“America’s vast natural gas resources can generate many new jobs and provide significant environmental benefits, but we need to ensure we harness these resources safely,” DOE Secretary Steven Chu said in a statement — growth in U.S. light-tight oil (LTO) production had yet to take off at that point in time.
The seven-person panel, including Daniel Yergin and Fred Krupp, president of the Environmental Defense Fund, released its draft report in August 2011. The panel said the natural gas industry must become more transparent, engaged and better regulated, if it is to avoid a severe backlash from the American public.
The panel also recommended a number of specific regulations, some of which were incorporated into the federal 2015 fracking regulations — after four years of political struggle. These include: the testing of cement for separating wells from groundwater before operations begin; and the storing of frack water flowing back to the surface in above-ground storage tanks rather than lined pits.
In addition, the Obama-Biden administration supported an end to the 40-year ban on U.S. oil exports in December 2015, despite America still being a significant importer of oil at the time — many refineries on the Gulf Coast, California and Midwest are configured to run heavy-sour crude. The U.S. was suffering a glut of light crude oil, given rapid increases in LTO production, leading to prices significantly below global benchmarks such as Brent blend.
Biden has been less than forthright about specific policies for the U.S. oil and gas industry compared to ones to combat climate change for a simple reason, to avoid alienating the Progressive wing within his own Democratic Party, who want greenhouse gas emissions curtailed on both the demand and supply sides of the fossil fuel equation.
But he has indicated he would ban new drilling permits on federal lands and waters (as previously mentioned), tighten environmental regulations, including strict limits on methane emissions for new and existing oil and gas operations, and end all subsidies to the oil and gas industry.

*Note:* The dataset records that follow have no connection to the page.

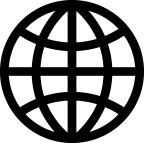
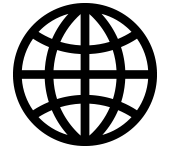
Add predefined ids for EnterKeyAction
A predefined action id replaces the label in the enter key with an icon.

Balanced all icons to use the same aspect ratio. Removed all custom
margins used for icon positioning and sizing.

Task-number: QTRD-2900

diff --git a/qtvirtualkeyboard/src/virtualkeyboard/content/styles/default/style.qml b/qtvirtualkeyboard/src/virtualkeyboard/content/styles/default/style.qml
@@ -17,12 +17,14 @@
 ****************************************************************************/
 
 import QtQuick 2.0
+import QtQuick.Enterprise.VirtualKeyboard 1.0
 import QtQuick.Enterprise.VirtualKeyboard.Styles 1.0
 
 KeyboardStyle {
     readonly property string fontFamily: dejaVuSans.name
     readonly property real keyBackgroundMargin: Math.round(13 * scaleHint)
     readonly property real keyContentMargin: Math.round(45 * scaleHint)
+    readonly property real keyIconMargin: Math.round(35 * scaleHint)
 
     property var dejaVuSans: FontLoader {
         source: "qrc:/fonts/DejaVuSans.ttf"
@@ -102,8 +104,8 @@ KeyboardStyle {
                 source: "qrc:/images/backspace.png"
                 color: "#868482"
                 anchors.fill: parent
-                anchors.topMargin: keyContentMargin
-                anchors.bottomMargin: keyContentMargin
+                anchors.topMargin: keyIconMargin
+                anchors.bottomMargin: keyIconMargin
             }
         }
         states: [
@@ -146,8 +148,8 @@ KeyboardStyle {
                 source: "qrc:/images/globe.png"
                 color: "#868482"
                 anchors.fill: parent
-                anchors.topMargin: keyContentMargin
-                anchors.bottomMargin: keyContentMargin
+                anchors.topMargin: keyIconMargin
+                anchors.bottomMargin: keyIconMargin
             }
         }
         states: [
@@ -187,17 +189,29 @@ KeyboardStyle {
             anchors.margins: keyBackgroundMargin
             KeyIcon {
                 id: enterKeyIcon
-                visible: control.displayText.length === 0
-                source: "qrc:/images/enter.png"
+                visible: enterKeyText.text.length === 0
+                source: {
+                    switch (control.actionId) {
+                    case EnterKeyAction.Go:
+                    case EnterKeyAction.Send:
+                    case EnterKeyAction.Next:
+                    case EnterKeyAction.Done:
+                        return "qrc:/images/check.png"
+                    case EnterKeyAction.Search:
+                        return "qrc:/images/search.png"
+                    default:
+                        return "qrc:/images/enter.png"
+                    }
+                }
                 color: "#868482"
                 anchors.fill: parent
-                anchors.margins: keyContentMargin
-                anchors.leftMargin: enterKeyBackground.width > enterKeyBackground.height * 1.5 ? Math.round(150 * scaleHint) : keyContentMargin
+                anchors.topMargin: keyIconMargin
+                anchors.bottomMargin: keyIconMargin
             }
             Text {
                 id: enterKeyText
-                visible: control.displayText.length !== 0
-                text: control.displayText
+                visible: text.length !== 0
+                text: control.actionId !== EnterKeyAction.None ? "" : control.displayText
                 clip: true
                 fontSizeMode: Text.HorizontalFit
                 horizontalAlignment: Text.AlignHCenter
@@ -261,8 +275,8 @@ KeyboardStyle {
                 source: "qrc:/images/hidekeyboard.png"
                 color: "#868482"
                 anchors.fill: parent
-                anchors.topMargin: keyContentMargin
-                anchors.bottomMargin: keyContentMargin
+                anchors.topMargin: keyIconMargin
+                anchors.bottomMargin: keyIconMargin
             }
         }
         states: [
@@ -305,8 +319,8 @@ KeyboardStyle {
                 source: "qrc:/images/shift.png"
                 color: "#868482"
                 anchors.fill: parent
-                anchors.topMargin: keyContentMargin
-                anchors.bottomMargin: keyContentMargin
+                anchors.topMargin: keyIconMargin
+                anchors.bottomMargin: keyIconMargin
             }
             states: [
                 State {

diff --git a/qtvirtualkeyboard/src/virtualkeyboard/content/styles/retro/style.qml b/qtvirtualkeyboard/src/virtualkeyboard/content/styles/retro/style.qml
@@ -17,12 +17,14 @@
 ****************************************************************************/
 
 import QtQuick 2.0
+import QtQuick.Enterprise.VirtualKeyboard 1.0
 import QtQuick.Enterprise.VirtualKeyboard.Styles 1.0
 
 KeyboardStyle {
     readonly property string fontFamily: courierPrimeRegular.name
     readonly property real keyBackgroundMargin: Math.round(9 * scaleHint)
     readonly property real keyContentMargin: Math.round(50 * scaleHint)
+    readonly property real keyIconMargin: Math.round(40 * scaleHint)
 
     property var courierPrimeRegular: FontLoader {
         source: "qrc:/fonts/Courier Prime.ttf"
@@ -145,10 +147,8 @@ KeyboardStyle {
             source: "qrc:/images/backspace.png"
             color: "#c5a96f"
             anchors.fill: parent
-            anchors.topMargin: keyContentMargin
-            anchors.bottomMargin: keyContentMargin
-            anchors.leftMargin: Math.round(29 * scaleHint)
-            anchors.rightMargin: Math.round(29 * scaleHint)
+            anchors.topMargin: keyIconMargin
+            anchors.bottomMargin: keyIconMargin
         }
         states: [
             State {
@@ -191,8 +191,8 @@ KeyboardStyle {
             source: "qrc:/images/globe.png"
             color: "#110b05"
             anchors.fill: parent
-            anchors.topMargin: keyContentMargin
-            anchors.bottomMargin: keyContentMargin
+            anchors.topMargin: keyIconMargin
+            anchors.bottomMargin: keyIconMargin
         }
         states: [
             State {
@@ -238,17 +238,29 @@ KeyboardStyle {
         }
         KeyIcon {
             id: enterKeyIcon
-            visible: control.displayText.length === 0
-            source: "qrc:/images/enter.png"
+            visible: enterKeyText.text.length === 0
+            source: {
+                switch (control.actionId) {
+                case EnterKeyAction.Go:
+                case EnterKeyAction.Send:
+                case EnterKeyAction.Next:
+                case EnterKeyAction.Done:
+                    return "qrc:/images/check.png"
+                case EnterKeyAction.Search:
+                    return "qrc:/images/search.png"
+                default:
+                    return "qrc:/images/enter.png"
+                }
+            }
             color: "#c5a96f"
             anchors.fill: parent
-            anchors.margins: keyContentMargin
-            anchors.leftMargin: enterKeyBackground.width > enterKeyBackground.height * 1.5 ? Math.round(142 * scaleHint) : anchors.margins
+            anchors.topMargin: keyIconMargin
+            anchors.bottomMargin: keyIconMargin
         }
         Text {
             id: enterKeyText
-            visible: control.displayText.length !== 0
-            text: control.displayText
+            visible: text.length !== 0
+            text: control.actionId !== EnterKeyAction.None ? "" : control.displayText
             clip: true
             fontSizeMode: Text.HorizontalFit
             horizontalAlignment: Text.AlignHCenter
@@ -321,8 +333,8 @@ KeyboardStyle {
             source: "qrc:/images/hidekeyboard.png"
             color: "#c5a96f"
             anchors.fill: parent
-            anchors.topMargin: keyContentMargin
-            anchors.bottomMargin: keyContentMargin
+            anchors.topMargin: keyIconMargin
+            anchors.bottomMargin: keyIconMargin
         }
         states: [
             State {
@@ -397,8 +409,8 @@ KeyboardStyle {
             source: "qrc:/images/shift.png"
             color: "#c5a96f"
             anchors.fill: parent
-            anchors.topMargin: keyContentMargin
-            anchors.bottomMargin: keyContentMargin
+            anchors.topMargin: keyIconMargin
+            anchors.bottomMargin: keyIconMargin
         }
         states: [
             State {

diff --git a/qtvirtualkeyboard/examples/quick/enterprise/virtualkeyboard/virtualkeyboard/VirtualKeyboard.qml b/qtvirtualkeyboard/examples/quick/enterprise/virtualkeyboard/virtualkeyboard/VirtualKeyboard.qml
@@ -17,6 +17,7 @@
 ****************************************************************************/
 
 import QtQuick 2.0
+import QtQuick.Enterprise.VirtualKeyboard 1.0
 import "content"
 
 Rectangle {
@@ -59,7 +60,7 @@ Rectangle {
                 TextField {
                     width: parent.width
                     previewText: "One line field"
-                    enterKeyText: "Next"
+                    enterKeyAction: EnterKeyAction.Next
                     onEnterKeyClicked: passwordField.focus = true
                 }
                 TextField {
@@ -69,7 +70,7 @@ Rectangle {
                     echoMode: TextInput.Password
                     previewText: "Password field"
                     inputMethodHints: Qt.ImhNoAutoUppercase | Qt.ImhPreferLowercase | Qt.ImhSensitiveData | Qt.ImhNoPredictiveText
-                    enterKeyText: "Next"
+                    enterKeyAction: EnterKeyAction.Next
                     onEnterKeyClicked: numberField.focus = true
                 }
                 TextField {
@@ -79,7 +80,7 @@ Rectangle {
                     width: parent.width
                     previewText: "Phone number field"
                     inputMethodHints: Qt.ImhDialableCharactersOnly
-                    enterKeyText: "Next"
+                    enterKeyAction: EnterKeyAction.Next
                     onEnterKeyClicked: textArea.focus = true
                 }
                 TextArea {

diff --git a/qtvirtualkeyboard/examples/quick/enterprise/virtualkeyboard/virtualkeyboard/content/TextBase.qml b/qtvirtualkeyboard/examples/quick/enterprise/virtualkeyboard/virtualkeyboard/content/TextBase.qml
@@ -17,6 +17,7 @@
 ****************************************************************************/
 
 import QtQuick 2.0
+import QtQuick.Enterprise.VirtualKeyboard 1.0
 
 FocusScope {
     id: textBase
@@ -25,8 +26,9 @@ FocusScope {
     property bool previewTextActive: !editor.activeFocus && text.length === 0
     property int fontPixelSize: 32
     property string previewText
+    property int enterKeyAction: EnterKeyAction.None
     property string enterKeyText
-    property bool enterKeyEnabled: enterKeyText.length === 0 || editor.text.length > 0 || editor.inputMethodComposing
+    property bool enterKeyEnabled: enterKeyAction === EnterKeyAction.None || editor.text.length > 0 || editor.inputMethodComposing
     property alias mouseParent: mouseArea.parent
 
     implicitHeight: editor.height + 12

diff --git a/qtvirtualkeyboard/src/virtualkeyboard/content/components/EnterKey.qml b/qtvirtualkeyboard/src/virtualkeyboard/content/components/EnterKey.qml
@@ -31,6 +31,11 @@ import QtQuick.Enterprise.VirtualKeyboard 1.0
 */
 
 BaseKey {
+    /*! This property holds the action id for the enter key.
+
+    */
+    readonly property int actionId: InputContext.hasEnterKeyAction(InputContext.inputItem) ? InputContext.inputItem.EnterKeyAction.actionId : EnterKeyAction.None
+
     text: "\n"
     displayText: InputContext.hasEnterKeyAction(InputContext.inputItem) ? InputContext.inputItem.EnterKeyAction.label : ""
     key: Qt.Key_Return

diff --git a/qtvirtualkeyboard/examples/quick/enterprise/virtualkeyboard/virtualkeyboard/content/TextField.qml b/qtvirtualkeyboard/examples/quick/enterprise/virtualkeyboard/virtualkeyboard/content/TextField.qml
@@ -49,6 +49,7 @@ TextBase {
         TextInput {
             id: textInput
 
+            EnterKeyAction.actionId: textField.enterKeyAction
             EnterKeyAction.label: textField.enterKeyText
             EnterKeyAction.enabled: textField.enterKeyEnabled
 

diff --git a/qtvirtualkeyboard/examples/quick/enterprise/virtualkeyboard/virtualkeyboard/content/TextArea.qml b/qtvirtualkeyboard/examples/quick/enterprise/virtualkeyboard/virtualkeyboard/content/TextArea.qml
@@ -42,6 +42,7 @@ TextBase {
     TextEdit {
         id: textEdit
 
+        EnterKeyAction.actionId: textArea.enterKeyAction
         EnterKeyAction.label: textArea.enterKeyText
         EnterKeyAction.enabled: textArea.enterKeyEnabled
 

diff --git a/qtvirtualkeyboard/src/virtualkeyboard/enterkeyaction.cpp b/qtvirtualkeyboard/src/virtualkeyboard/enterkeyaction.cpp
@@ -47,12 +47,37 @@
 */
 
 /*!
+    \class EnterKeyAction
+    \internal
+*/
+
+/*!
     \internal
 */
 EnterKeyActionAttachedType *EnterKeyAction::qmlAttachedProperties(QObject *object)
 {
     return new EnterKeyActionAttachedType(object);
 }
+
+/*!
+    \qmlattachedproperty int EnterKeyAction::actionId
+
+    Sets the action id for the enter key in virtual keyboard.
+    When the action id is set, it takes preference over the label
+    and sets the icon for the enter key.
+
+    \list
+        \li \c EnterKeyAction.None No action defined.
+        \li \c EnterKeyAction.Go Action performs go operation.
+               For example taking user to the entered url.
+        \li \c EnterKeyAction.Search Action performs search operation.
+        \li \c EnterKeyAction.Send Action sends the entered text.
+        \li \c EnterKeyAction.Next Action moves the input focus to
+               the next field accepting text input.
+        \li \c EnterKeyAction.Done Same as \c EnterKeyAction.Next,
+               except all the text input is done.
+    \endlist
+*/
 
 /*!
     \qmlattachedproperty string EnterKeyAction::label

diff --git a/qtvirtualkeyboard/src/virtualkeyboard/enterkeyactionattachedtype.h b/qtvirtualkeyboard/src/virtualkeyboard/enterkeyactionattachedtype.h
@@ -20,26 +20,32 @@
 #define ENTERKEYACTIONATTACHEDTYPE_H
 
 #include <QObject>
+#include "enterkeyaction.h"
 
 class EnterKeyActionAttachedType : public QObject
 {
     Q_OBJECT
+    Q_PROPERTY(EnterKeyAction::Id actionId READ actionId WRITE setActionId NOTIFY actionIdChanged)
     Q_PROPERTY(QString label READ label WRITE setLabel NOTIFY labelChanged)
     Q_PROPERTY(bool enabled READ enabled WRITE setEnabled NOTIFY enabledChanged)
 
 public:
     explicit EnterKeyActionAttachedType(QObject *parent);
 
+    EnterKeyAction::Id actionId() const;
+    void setActionId(EnterKeyAction::Id actionId);
     QString label() const;
     void setLabel(const QString& label);
     bool enabled() const;
     void setEnabled(bool enabled);
 
 signals:
+    void actionIdChanged();
     void labelChanged();
     void enabledChanged();
 
 private:
+    EnterKeyAction::Id m_actionId;
     QString m_label;
     bool m_enabled;
 };

diff --git a/qtvirtualkeyboard/src/virtualkeyboard/enterkeyactionattachedtype.cpp b/qtvirtualkeyboard/src/virtualkeyboard/enterkeyactionattachedtype.cpp
@@ -20,9 +20,23 @@
 
 EnterKeyActionAttachedType::EnterKeyActionAttachedType(QObject *parent) :
     QObject(parent),
+    m_actionId(EnterKeyAction::None),
     m_label(),
     m_enabled(true)
 {
+}
+
+EnterKeyAction::Id EnterKeyActionAttachedType::actionId() const
+{
+    return m_actionId;
+}
+
+void EnterKeyActionAttachedType::setActionId(EnterKeyAction::Id actionId)
+{
+    if (m_actionId != actionId) {
+        m_actionId = actionId;
+        emit actionIdChanged();
+    }
 }
 
 QString EnterKeyActionAttachedType::label() const

diff --git a/qtvirtualkeyboard/src/virtualkeyboard/enterkeyaction.h b/qtvirtualkeyboard/src/virtualkeyboard/enterkeyaction.h
@@ -26,10 +26,23 @@ class EnterKeyActionAttachedType;
 class EnterKeyAction : public QObject
 {
     Q_OBJECT
+    Q_ENUMS(Id)
+
+public:
+    enum Id {
+        None,
+        Go,
+        Search,
+        Send,
+        Next,
+        Done
+    };
+
 public:
     static EnterKeyActionAttachedType *qmlAttachedProperties(QObject *object);
 };
 
+Q_DECLARE_METATYPE(EnterKeyAction::Id)
 QML_DECLARE_TYPEINFO(EnterKeyAction, QML_HAS_ATTACHED_PROPERTIES)
 
 #endif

At the same time, Biden is planning to push for a global moratorium on offshore drilling in the Arctic, while re-establishing climate change as a priority of the eight-member Arctic Council. As a first step, he would end new oil and gas drilling in U.S. Arctic waters.
Basis for pragmatism
The core reason for the apparent pragmatism of Biden’s proposed policies for the U.S. oil and gas industry: he doesn’t want to kill the goose that lays the golden economic, security of supply and geopolitical eggs. The U.S. Shale Revolution has given a tremendous boost to the American economy, especially over the past decade with it spreading to LTO. It has added jobs, increased revenue for federal and state governments, while improving the country’s trade balance.
In addition, the shale revolution has allowed America to achieve energy independence, and with it security of supply, unthinkable a mere decade ago. As a result, the U.S. is no longer beholden to foreign dictators for its oil, as it was during the oil price shocks of the 1970s.
Finally, massive increases in domestic oil and gas production has allowed the U.S. government to impose economic sanctions on petroleum industries of many of its geopolitical foes — such as Iran, Russia and Venezuela — without causing oil and gas prices to skyrocket.
The third part of this series will quantify the impacts of Biden’s probable policies for the U.S. oil and gas industry and his Clean Energy Revolution on global energy consumption, energy mix and U.S. oil and gas production through 2035, while providing plausible prices for these two commodities.